Paramabandhu Groves, 2014
The wisdom side of enlightenment includes a detailed understanding of the workings of the mind, as well as practices to help move towards enlightenment. Over the last twenty years, the value of elements of this for the treatment of addiction, have begun to be explored in the West.
IMPROVING COMMUNITY RELATIONSHIPS THROUGH INCLUSION OF RACIAL AND ETHNIC MINORITIES IN RECOVERY ADVOCACY EFFORTS
Angelo Lagares, Founder, Latino Recovery Advocates Certificate Recovery Specialist Bilingual Resource Specialist NCRC-I

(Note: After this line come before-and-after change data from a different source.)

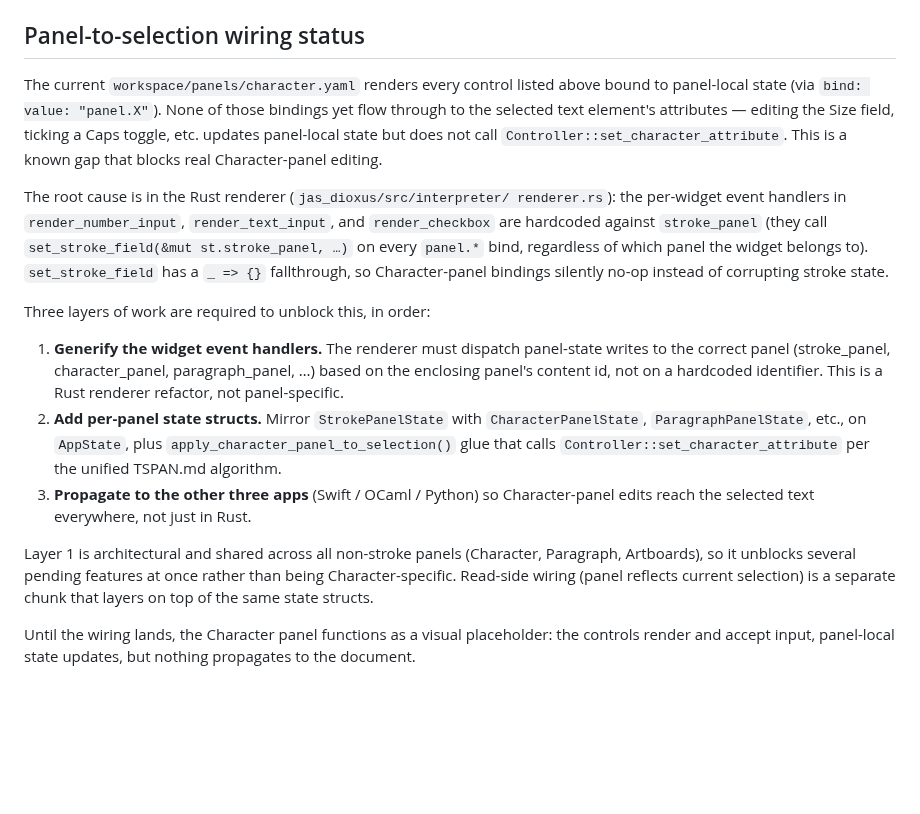
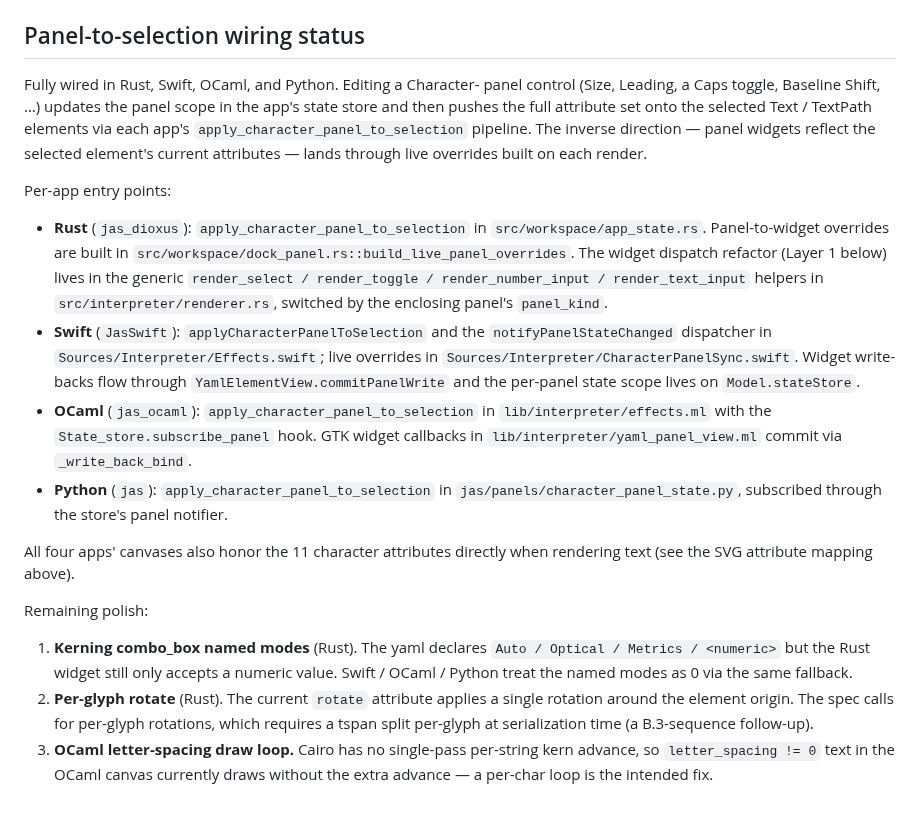
Before and after one commit to jyh/jas, a Markdown page: transcripts/CHARACTER.md, the part around the change. GitHub-like rendering; blank space fills up the shorter version.

Commit message:
CHARACTER.md: update panel-to-selection wiring status
Rewrite the status section to reflect the landed state: Layers 1-3
are done in all four apps. Link to the per-app entry points
(apply_character_panel_to_selection, live-override builder, widget
write-back hook) and list the three remaining polish items (Rust
kerning combo-box named modes, per-glyph rotate, OCaml letter-
spacing draw loop).

Co-Authored-By: Claude Opus 4.7 (1M context) <noreply@anthropic.com>

```diff
--- a/transcripts/CHARACTER.md
+++ b/transcripts/CHARACTER.md
@@ -434,45 +434,51 @@ defined in `workspace/shortcuts.yaml` rather than here.
 
 ## Panel-to-selection wiring status
 
-The current `workspace/panels/character.yaml` renders every control
-listed above bound to panel-local state (via `bind: value:
-"panel.X"`). None of those bindings yet flow through to the selected
-text element's attributes — editing the Size field, ticking a Caps
-toggle, etc. updates panel-local state but does not call
-`Controller::set_character_attribute`. This is a known gap that
-blocks real Character-panel editing.
+Fully wired in Rust, Swift, OCaml, and Python. Editing a Character-
+panel control (Size, Leading, a Caps toggle, Baseline Shift, …)
+updates the panel scope in the app's state store and then pushes the
+full attribute set onto the selected Text / TextPath elements via
+each app's `apply_character_panel_to_selection` pipeline. The inverse
+direction — panel widgets reflect the selected element's current
+attributes — lands through live overrides built on each render.
 
-The root cause is in the Rust renderer (`jas_dioxus/src/interpreter/
-renderer.rs`): the per-widget event handlers in
-`render_number_input`, `render_text_input`, and `render_checkbox`
-are hardcoded against `stroke_panel` (they call
-`set_stroke_field(&mut st.stroke_panel, …)` on every
-`panel.*` bind, regardless of which panel the widget belongs to).
-`set_stroke_field` has a `_ => {}` fallthrough, so Character-panel
-bindings silently no-op instead of corrupting stroke state.
+Per-app entry points:
 
-Three layers of work are required to unblock this, in order:
+- **Rust** (`jas_dioxus`): `apply_character_panel_to_selection` in
+  `src/workspace/app_state.rs`. Panel-to-widget overrides are built
+  in `src/workspace/dock_panel.rs::build_live_panel_overrides`. The
+  widget dispatch refactor (Layer 1 below) lives in the generic
+  `render_select / render_toggle / render_number_input /
+  render_text_input` helpers in `src/interpreter/renderer.rs`,
+  switched by the enclosing panel's `panel_kind`.
+- **Swift** (`JasSwift`): `applyCharacterPanelToSelection` and the
+  `notifyPanelStateChanged` dispatcher in
+  `Sources/Interpreter/Effects.swift`; live overrides in
+  `Sources/Interpreter/CharacterPanelSync.swift`. Widget write-backs
+  flow through `YamlElementView.commitPanelWrite` and the per-panel
+  state scope lives on `Model.stateStore`.
+- **OCaml** (`jas_ocaml`): `apply_character_panel_to_selection` in
+  `lib/interpreter/effects.ml` with the `State_store.subscribe_panel`
+  hook. GTK widget callbacks in `lib/interpreter/yaml_panel_view.ml`
+  commit via `_write_back_bind`.
+- **Python** (`jas`): `apply_character_panel_to_selection` in
+  `jas/panels/character_panel_state.py`, subscribed through the
+  store's panel notifier.
 
-1. **Generify the widget event handlers.** The renderer must
-   dispatch panel-state writes to the correct panel (stroke_panel,
-   character_panel, paragraph_panel, …) based on the enclosing
-   panel's content id, not on a hardcoded identifier. This is a
-   Rust renderer refactor, not panel-specific.
-2. **Add per-panel state structs.** Mirror `StrokePanelState`
-   with `CharacterPanelState`, `ParagraphPanelState`, etc., on
-   `AppState`, plus `apply_character_panel_to_selection()` glue
-   that calls `Controller::set_character_attribute` per the unified
-   TSPAN.md algorithm.
-3. **Propagate to the other three apps** (Swift / OCaml / Python)
-   so Character-panel edits reach the selected text everywhere, not
-   just in Rust.
+All four apps' canvases also honor the 11 character attributes
+directly when rendering text (see the SVG attribute mapping above).
 
-Layer 1 is architectural and shared across all non-stroke panels
-(Character, Paragraph, Artboards), so it unblocks several pending
-features at once rather than being Character-specific. Read-side
-wiring (panel reflects current selection) is a separate chunk that
-layers on top of the same state structs.
+Remaining polish:
 
-Until the wiring lands, the Character panel functions as a visual
-placeholder: the controls render and accept input, panel-local
-state updates, but nothing propagates to the document.
+1. **Kerning combo_box named modes** (Rust). The yaml declares
+   `Auto / Optical / Metrics / <numeric>` but the Rust widget still
+   only accepts a numeric value. Swift / OCaml / Python treat the
+   named modes as 0 via the same fallback.
+2. **Per-glyph rotate** (Rust). The current `rotate` attribute
+   applies a single rotation around the element origin. The spec
+   calls for per-glyph rotations, which requires a tspan split
+   per-glyph at serialization time (a B.3-sequence follow-up).
+3. **OCaml letter-spacing draw loop.** Cairo has no single-pass
+   per-string kern advance, so `letter_spacing != 0` text in the
+   OCaml canvas currently draws without the extra advance — a
+   per-char loop is the intended fix.
```
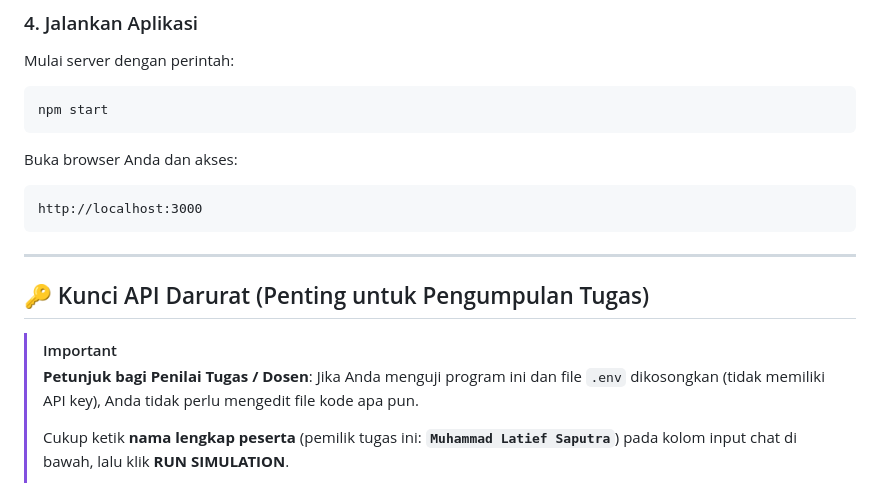
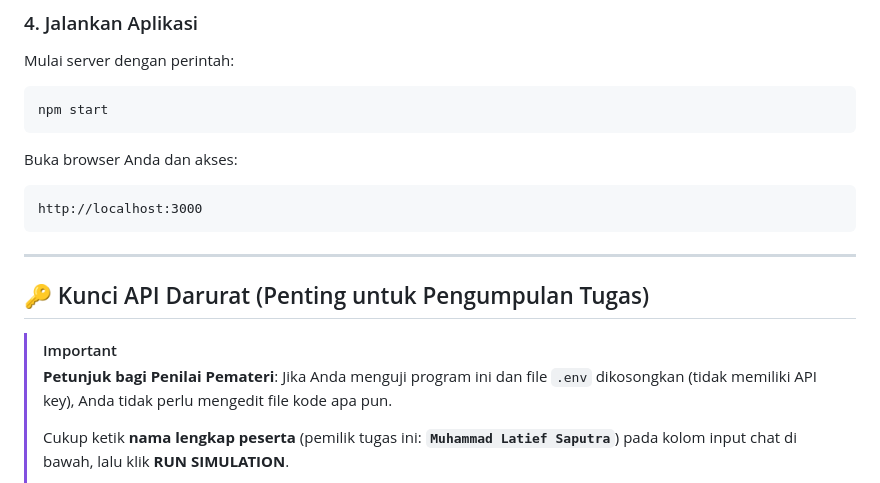
Before and after one commit to latief25/cakra, a Markdown page: README.md, the part around one of its changes. Rendered like a GitHub page.

Commit message:
docs: refine formatting and improve professional terminology in README.md

````diff
--- a/README.md
+++ b/README.md
@@ -65,4 +75,5 @@ npm start
 Buka browser Anda dan akses:
+
 ```
 http://localhost:3000
 ```
@@ -72,7 +83,7 @@ http://localhost:3000
 ## 🔑 Kunci API Darurat (Penting untuk Pengumpulan Tugas)
 
 > [!IMPORTANT]
-> **Petunjuk bagi Penilai Tugas / Dosen**:
+> **Petunjuk bagi Penilai Pemateri**:
 > Jika Anda menguji program ini dan file `.env` dikosongkan (tidak memiliki API key), Anda tidak perlu mengedit file kode apa pun.
 >
 > Cukup ketik **nama lengkap peserta** (pemilik tugas ini: **`Muhammad Latief Saputra`**) pada kolom input chat di bawah, lalu klik **RUN SIMULATION**.
````
Also changed, not shown: other parts of README.md (+23 -13 lines).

Language matters. It’s a phrase often spoken among recovery advocates, and generally refers to shifting the way we speak about addiction and recovery so that we reduce the stigma surrounding substance use disorders. There is evidence behind the movement, with one study noting that even mental health professionals were more likely to favor punitive over therapeutic measures if a case history referred to a patient as a “substance abuser” instead of a person with a “substance use disorder”.1 The conversation about “people first” language is an important dialogue to have, as stigmatizing words can foster an environment that is hostile to treatment and recovery. It is vital that we shift the language so that shame ceases to be a barrier to those seeking help. Furthermore, we must ensure that recovery messaging is carried to ALL who need to hear it. Too often, minority populations are left out of the conversation.
Tom Hill and William White, 2015
For participants of the current recovery advocacy movement, there is much to learn from previous social movements. Lessons of considerable import can be gleaned from the movements that intersected in the 1960s, including the civil rights movement, the black power movement, the new left and anti-war movements, the women’s movement, and the gay liberation movement. While all of these are worthy of study, the gay liberation movement holds certain parallels, strategies, and lessons that may be of particular interest.